══ Data provided ══
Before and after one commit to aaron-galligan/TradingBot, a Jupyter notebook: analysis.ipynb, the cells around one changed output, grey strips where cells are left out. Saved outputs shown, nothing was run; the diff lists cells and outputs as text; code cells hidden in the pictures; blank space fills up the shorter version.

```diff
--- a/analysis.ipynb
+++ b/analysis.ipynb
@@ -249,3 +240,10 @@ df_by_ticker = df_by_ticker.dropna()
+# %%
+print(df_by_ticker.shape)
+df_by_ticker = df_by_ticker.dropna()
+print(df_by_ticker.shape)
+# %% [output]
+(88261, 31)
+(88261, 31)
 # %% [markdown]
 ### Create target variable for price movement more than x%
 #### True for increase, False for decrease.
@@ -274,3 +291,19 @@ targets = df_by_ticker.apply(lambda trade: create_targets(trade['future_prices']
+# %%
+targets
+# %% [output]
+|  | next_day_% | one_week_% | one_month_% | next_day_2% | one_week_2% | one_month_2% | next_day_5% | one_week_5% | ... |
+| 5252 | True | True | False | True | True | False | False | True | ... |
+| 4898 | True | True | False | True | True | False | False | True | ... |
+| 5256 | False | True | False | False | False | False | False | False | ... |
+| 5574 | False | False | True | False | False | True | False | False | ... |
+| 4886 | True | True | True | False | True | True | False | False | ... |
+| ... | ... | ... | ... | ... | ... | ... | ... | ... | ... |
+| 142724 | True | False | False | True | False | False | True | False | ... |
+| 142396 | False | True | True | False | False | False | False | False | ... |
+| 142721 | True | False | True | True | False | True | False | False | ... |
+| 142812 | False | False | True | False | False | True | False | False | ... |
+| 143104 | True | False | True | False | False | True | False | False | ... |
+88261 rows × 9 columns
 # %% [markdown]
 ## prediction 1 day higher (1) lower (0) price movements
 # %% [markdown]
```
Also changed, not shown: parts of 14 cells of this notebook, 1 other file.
═══
Task statement:
Please filter the data down to the lines containing the word "False".

Task result:
 #### True for increase, False for decrease.
+| 5252 | True | True | False | True | True | False | False | True | ... |
+| 4898 | True | True | False | True | True | False | False | True | ... |
+| 5256 | False | True | False | False | False | False | False | False | ... |
+| 5574 | False | False | True | False | False | True | False | False | ... |
+| 4886 | True | True | True | False | True | True | False | False | ... |
+| 142724 | True | False | False | True | False | False | True | False | ... |
+| 142396 | False | True | True | False | False | False | False | False | ... |
+| 142721 | True | False | True | True | False | True | False | False | ... |
+| 142812 | False | False | True | False | False | True | False | False | ... |
+| 143104 | True | False | True | False | False | True | False | False | ... |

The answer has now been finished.